TASK PROMPT ::
Gather up every line from the entries below that uses the word "recommended".

[Edit difference data]
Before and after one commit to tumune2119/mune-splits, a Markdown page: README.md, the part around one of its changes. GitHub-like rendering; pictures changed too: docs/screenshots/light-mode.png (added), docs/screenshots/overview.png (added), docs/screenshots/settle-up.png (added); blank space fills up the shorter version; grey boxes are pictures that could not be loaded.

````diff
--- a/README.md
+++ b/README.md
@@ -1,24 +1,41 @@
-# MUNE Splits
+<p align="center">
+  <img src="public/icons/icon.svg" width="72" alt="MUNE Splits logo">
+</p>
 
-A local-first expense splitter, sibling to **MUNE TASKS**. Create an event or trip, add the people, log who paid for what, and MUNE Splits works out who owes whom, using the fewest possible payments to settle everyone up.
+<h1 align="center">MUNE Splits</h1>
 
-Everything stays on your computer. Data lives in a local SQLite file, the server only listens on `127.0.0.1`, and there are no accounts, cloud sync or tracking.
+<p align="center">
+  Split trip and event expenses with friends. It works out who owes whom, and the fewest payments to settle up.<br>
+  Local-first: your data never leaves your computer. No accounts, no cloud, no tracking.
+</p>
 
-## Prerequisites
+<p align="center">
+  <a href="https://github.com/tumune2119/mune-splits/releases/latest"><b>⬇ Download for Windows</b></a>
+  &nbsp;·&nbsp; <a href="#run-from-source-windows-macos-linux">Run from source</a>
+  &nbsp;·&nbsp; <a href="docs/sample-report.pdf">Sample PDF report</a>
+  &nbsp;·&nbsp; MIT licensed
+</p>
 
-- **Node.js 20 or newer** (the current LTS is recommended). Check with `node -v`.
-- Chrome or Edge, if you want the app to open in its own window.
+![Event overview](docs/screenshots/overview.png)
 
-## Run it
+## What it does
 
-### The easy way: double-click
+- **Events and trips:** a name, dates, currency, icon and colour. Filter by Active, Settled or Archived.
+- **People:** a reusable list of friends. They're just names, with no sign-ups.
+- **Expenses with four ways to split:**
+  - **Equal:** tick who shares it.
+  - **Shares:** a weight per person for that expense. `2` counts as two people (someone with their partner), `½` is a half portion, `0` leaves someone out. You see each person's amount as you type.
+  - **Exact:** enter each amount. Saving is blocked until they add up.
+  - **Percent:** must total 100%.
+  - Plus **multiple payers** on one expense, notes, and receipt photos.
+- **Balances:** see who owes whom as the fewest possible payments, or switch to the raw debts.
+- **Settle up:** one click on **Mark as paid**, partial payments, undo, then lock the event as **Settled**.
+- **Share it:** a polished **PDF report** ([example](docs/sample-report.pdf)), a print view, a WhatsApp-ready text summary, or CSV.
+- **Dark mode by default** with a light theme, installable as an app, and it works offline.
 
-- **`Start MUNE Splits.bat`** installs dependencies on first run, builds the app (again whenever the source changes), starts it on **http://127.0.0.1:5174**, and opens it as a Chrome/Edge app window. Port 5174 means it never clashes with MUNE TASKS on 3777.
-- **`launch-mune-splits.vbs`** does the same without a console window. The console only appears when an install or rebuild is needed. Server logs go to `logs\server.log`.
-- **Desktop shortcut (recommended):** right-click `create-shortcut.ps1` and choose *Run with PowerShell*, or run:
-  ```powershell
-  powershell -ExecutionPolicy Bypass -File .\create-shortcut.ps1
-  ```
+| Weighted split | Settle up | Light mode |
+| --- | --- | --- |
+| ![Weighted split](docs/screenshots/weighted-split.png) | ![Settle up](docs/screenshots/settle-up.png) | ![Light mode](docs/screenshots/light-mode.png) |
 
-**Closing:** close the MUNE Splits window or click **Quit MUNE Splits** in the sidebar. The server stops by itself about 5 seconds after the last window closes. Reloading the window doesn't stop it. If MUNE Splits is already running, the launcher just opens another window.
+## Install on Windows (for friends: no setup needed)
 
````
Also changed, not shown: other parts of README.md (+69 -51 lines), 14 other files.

SOLUTION TO THE EXERCISE ::
-- **Node.js 20 or newer** (the current LTS is recommended). Check with `node -v`.
-- **Desktop shortcut (recommended):** right-click `create-shortcut.ps1` and choose *Run with PowerShell*, or run:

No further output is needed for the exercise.